The solution is simple. Let people keep the products they paid for by porting them over to the new console. The Switch’s launch library is then bolstered, and Nintendo stands to make more money in between the launches of major retail titles.
Do you remember the Wii U’s launch? Neither do I. What I do remember is the measly foot of wall space we dedicated to the system at my old GameStop and how desperately we tried to fill it. Nintendo clearly hasn’t learned its lesson and is releasing the Switch with only 4 titles at launch, none of which come with the console, I’m left wondering if they will ever correct this practice. At least we have plenty of games to look forward to this Spring, assuming everything stays on schedule.
Nintendo really needs to work harder with third party publishers to explain their market. Stop looking for a target audience, and simply get the most popular games from those publishers on their platform.
Cost of Games

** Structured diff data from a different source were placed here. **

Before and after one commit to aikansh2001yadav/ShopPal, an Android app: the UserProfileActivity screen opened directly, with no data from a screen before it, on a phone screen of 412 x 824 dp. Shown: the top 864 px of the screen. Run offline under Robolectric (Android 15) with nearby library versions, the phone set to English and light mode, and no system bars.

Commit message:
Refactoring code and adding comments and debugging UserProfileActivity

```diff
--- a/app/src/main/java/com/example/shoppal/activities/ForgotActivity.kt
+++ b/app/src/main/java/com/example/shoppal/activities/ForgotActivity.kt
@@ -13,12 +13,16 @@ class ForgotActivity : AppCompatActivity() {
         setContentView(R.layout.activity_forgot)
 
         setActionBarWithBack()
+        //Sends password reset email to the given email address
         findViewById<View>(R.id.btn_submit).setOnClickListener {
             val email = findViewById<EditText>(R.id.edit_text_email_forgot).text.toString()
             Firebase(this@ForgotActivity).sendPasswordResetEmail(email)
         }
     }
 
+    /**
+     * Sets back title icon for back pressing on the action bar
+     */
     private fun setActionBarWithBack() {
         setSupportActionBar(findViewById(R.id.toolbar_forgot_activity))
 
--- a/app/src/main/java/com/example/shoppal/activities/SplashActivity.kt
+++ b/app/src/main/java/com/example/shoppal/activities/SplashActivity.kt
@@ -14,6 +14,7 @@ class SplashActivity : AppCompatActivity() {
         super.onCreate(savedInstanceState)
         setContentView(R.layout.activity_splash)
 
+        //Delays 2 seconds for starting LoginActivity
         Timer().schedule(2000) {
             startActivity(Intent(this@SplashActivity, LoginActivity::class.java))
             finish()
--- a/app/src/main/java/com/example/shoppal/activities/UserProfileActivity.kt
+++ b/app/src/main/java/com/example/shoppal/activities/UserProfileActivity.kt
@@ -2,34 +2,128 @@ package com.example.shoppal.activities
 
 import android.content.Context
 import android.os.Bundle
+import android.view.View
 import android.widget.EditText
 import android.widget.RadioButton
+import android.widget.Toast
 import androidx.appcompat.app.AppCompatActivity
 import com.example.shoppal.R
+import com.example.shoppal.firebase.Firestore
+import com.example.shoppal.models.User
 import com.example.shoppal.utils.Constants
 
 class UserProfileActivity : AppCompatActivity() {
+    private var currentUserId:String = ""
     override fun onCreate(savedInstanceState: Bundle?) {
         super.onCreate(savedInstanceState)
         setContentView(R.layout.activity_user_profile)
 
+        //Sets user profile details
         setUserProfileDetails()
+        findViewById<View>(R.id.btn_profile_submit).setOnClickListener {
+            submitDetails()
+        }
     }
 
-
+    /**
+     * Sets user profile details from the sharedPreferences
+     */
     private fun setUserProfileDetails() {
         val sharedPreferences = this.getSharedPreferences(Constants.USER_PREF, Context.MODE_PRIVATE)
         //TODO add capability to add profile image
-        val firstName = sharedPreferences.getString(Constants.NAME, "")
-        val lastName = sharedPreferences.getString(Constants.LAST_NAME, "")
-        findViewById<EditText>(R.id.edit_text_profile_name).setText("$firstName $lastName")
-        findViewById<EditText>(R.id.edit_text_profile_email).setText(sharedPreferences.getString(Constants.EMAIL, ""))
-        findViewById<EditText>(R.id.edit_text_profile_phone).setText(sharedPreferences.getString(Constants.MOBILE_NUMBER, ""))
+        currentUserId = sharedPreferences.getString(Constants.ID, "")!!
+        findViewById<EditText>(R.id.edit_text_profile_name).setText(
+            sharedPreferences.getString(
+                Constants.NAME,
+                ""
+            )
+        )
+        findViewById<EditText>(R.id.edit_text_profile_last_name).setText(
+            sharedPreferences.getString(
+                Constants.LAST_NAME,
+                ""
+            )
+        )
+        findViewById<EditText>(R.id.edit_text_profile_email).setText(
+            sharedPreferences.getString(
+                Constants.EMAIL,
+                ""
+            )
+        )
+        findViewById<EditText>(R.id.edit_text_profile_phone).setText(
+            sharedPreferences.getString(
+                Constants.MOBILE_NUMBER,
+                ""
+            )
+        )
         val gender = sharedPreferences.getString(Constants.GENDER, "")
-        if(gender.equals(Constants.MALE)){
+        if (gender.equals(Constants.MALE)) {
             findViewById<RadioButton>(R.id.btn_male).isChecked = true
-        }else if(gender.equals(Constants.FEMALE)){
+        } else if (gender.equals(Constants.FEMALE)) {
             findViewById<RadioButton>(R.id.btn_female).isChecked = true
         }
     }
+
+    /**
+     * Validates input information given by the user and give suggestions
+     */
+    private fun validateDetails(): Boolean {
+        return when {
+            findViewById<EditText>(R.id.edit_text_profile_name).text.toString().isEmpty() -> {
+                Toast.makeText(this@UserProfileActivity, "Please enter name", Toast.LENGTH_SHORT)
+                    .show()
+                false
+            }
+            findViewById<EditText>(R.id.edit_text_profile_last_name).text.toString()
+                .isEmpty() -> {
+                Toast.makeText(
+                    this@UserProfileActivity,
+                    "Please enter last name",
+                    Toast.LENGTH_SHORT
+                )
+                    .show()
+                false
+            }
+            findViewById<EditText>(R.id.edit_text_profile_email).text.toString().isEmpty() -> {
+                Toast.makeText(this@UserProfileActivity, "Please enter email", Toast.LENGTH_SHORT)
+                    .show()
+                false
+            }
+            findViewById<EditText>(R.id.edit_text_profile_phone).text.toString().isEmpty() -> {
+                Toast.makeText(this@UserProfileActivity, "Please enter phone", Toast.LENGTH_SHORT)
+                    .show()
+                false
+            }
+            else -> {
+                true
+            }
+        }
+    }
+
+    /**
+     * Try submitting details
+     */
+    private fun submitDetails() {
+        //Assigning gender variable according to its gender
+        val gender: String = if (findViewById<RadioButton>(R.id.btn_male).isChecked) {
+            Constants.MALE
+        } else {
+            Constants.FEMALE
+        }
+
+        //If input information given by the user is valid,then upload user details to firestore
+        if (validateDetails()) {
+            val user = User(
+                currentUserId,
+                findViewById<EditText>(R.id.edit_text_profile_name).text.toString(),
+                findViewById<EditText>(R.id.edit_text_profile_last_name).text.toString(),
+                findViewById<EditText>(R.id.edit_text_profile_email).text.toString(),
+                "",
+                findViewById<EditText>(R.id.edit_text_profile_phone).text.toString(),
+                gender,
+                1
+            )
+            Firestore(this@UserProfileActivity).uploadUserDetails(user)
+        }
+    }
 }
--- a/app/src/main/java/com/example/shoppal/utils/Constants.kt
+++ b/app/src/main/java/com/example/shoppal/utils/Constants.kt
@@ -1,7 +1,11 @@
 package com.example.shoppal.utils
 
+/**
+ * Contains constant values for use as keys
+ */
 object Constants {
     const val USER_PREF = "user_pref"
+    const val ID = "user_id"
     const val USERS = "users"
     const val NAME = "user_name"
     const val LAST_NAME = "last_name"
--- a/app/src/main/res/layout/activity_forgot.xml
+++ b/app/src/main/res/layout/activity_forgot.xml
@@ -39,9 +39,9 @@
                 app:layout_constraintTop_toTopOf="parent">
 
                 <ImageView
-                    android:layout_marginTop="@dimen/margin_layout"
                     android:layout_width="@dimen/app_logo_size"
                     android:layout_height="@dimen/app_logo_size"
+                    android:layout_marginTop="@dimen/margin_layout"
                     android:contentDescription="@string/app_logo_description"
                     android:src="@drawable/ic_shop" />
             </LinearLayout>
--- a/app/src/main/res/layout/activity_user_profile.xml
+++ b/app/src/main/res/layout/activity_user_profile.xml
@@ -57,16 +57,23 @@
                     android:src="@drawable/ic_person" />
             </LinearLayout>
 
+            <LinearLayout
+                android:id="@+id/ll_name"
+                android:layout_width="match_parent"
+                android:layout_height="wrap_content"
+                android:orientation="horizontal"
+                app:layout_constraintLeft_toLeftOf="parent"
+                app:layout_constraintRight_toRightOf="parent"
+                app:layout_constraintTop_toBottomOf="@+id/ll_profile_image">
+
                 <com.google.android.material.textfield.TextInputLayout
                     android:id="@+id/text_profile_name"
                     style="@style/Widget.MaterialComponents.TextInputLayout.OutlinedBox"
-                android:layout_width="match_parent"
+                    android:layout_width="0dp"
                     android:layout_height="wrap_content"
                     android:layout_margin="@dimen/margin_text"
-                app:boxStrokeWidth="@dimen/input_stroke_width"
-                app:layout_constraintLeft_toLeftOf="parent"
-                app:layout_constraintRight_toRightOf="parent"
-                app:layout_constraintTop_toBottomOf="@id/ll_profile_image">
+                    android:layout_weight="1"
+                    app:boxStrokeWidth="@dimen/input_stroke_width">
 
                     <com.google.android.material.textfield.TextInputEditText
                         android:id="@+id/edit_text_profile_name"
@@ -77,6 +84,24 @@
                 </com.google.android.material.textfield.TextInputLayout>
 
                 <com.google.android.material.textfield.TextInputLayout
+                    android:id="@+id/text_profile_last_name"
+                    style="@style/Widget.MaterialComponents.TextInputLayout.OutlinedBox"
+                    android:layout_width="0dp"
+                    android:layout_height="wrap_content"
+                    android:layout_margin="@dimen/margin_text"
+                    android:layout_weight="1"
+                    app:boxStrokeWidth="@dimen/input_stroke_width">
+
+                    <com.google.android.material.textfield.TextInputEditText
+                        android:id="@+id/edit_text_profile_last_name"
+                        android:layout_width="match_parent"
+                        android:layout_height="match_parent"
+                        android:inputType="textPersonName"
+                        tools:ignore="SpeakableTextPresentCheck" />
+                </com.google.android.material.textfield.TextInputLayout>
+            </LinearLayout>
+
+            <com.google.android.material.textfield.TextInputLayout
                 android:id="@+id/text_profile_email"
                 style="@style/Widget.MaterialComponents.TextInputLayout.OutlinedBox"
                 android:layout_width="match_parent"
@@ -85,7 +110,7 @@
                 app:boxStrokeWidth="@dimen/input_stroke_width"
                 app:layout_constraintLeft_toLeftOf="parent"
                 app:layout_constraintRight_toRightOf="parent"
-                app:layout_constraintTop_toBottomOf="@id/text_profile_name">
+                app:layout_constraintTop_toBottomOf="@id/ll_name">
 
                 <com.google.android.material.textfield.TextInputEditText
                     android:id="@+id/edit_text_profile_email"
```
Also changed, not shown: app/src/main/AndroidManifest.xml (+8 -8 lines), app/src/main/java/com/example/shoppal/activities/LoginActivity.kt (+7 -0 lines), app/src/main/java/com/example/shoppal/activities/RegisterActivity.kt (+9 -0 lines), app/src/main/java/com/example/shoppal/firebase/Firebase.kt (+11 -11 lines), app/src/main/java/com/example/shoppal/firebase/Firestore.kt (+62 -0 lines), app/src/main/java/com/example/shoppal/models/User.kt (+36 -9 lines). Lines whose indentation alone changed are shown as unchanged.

We live in the age of remasters and old school game collections, which is great. What isn’t so great is expecting us to pay full price for old games. When I say “old games” I mean the exact same games with no updates or new content. Lego City: Undercover is the perfect example, coming to the Nintendo Switch in Spring. So far, no new features or add ons are listed for this title and yet we’re still expected to drop $59.99 on it as if it were brand new. Why Nintendo or TT Games thinks this is a good move is lost on me, as I’m sure it is many other gamers. Hopefully, the poor sales resulting from this awful decision will steer things in a new direction.
The solution to this problem is so obvious, I feel like I’m insulting you by spelling it out. Lower the cost of these games. It’s that easy.
The best feature of the Switch is the ability to take and play it anywhere. Despite this, the poor battery life means frequently stopping to charge both the system and the JoyCon controllers. Pouring more salt in the wound is the fact that the grip bundled with the console doesn’t charge the controllers itself. Additionally, there’s no way to charge the JoyCons without connecting them to the tablet. I can only hope Nintendo finds a way to address this. Otherwise, the entire cornerstone holding the Switch together crumbles.
Nintendo strives to be unique, but there’s a point when that uniqueness crosses the line from charming to absurd. If anything, this storied company needs to take a step back and look at the rest of the industry, follow the trends, and build on their strengths. I don’t want to see the Nintendo Switch fail. I don’t want to see any console fail, for that matter. However, that doesn’t mean we can’t critically examine the flaws in each console and each company’s decisions surrounding them. Nintendo will either learn from their past mistakes and make a success out of the Switch, or it will repeat the same stupid, for lack of a better word, moves and the Switch will sink into the same niche market that the Wii U did. We’ll all have to wait until March 3rd to see if the Switch is what we’ve all been waiting for.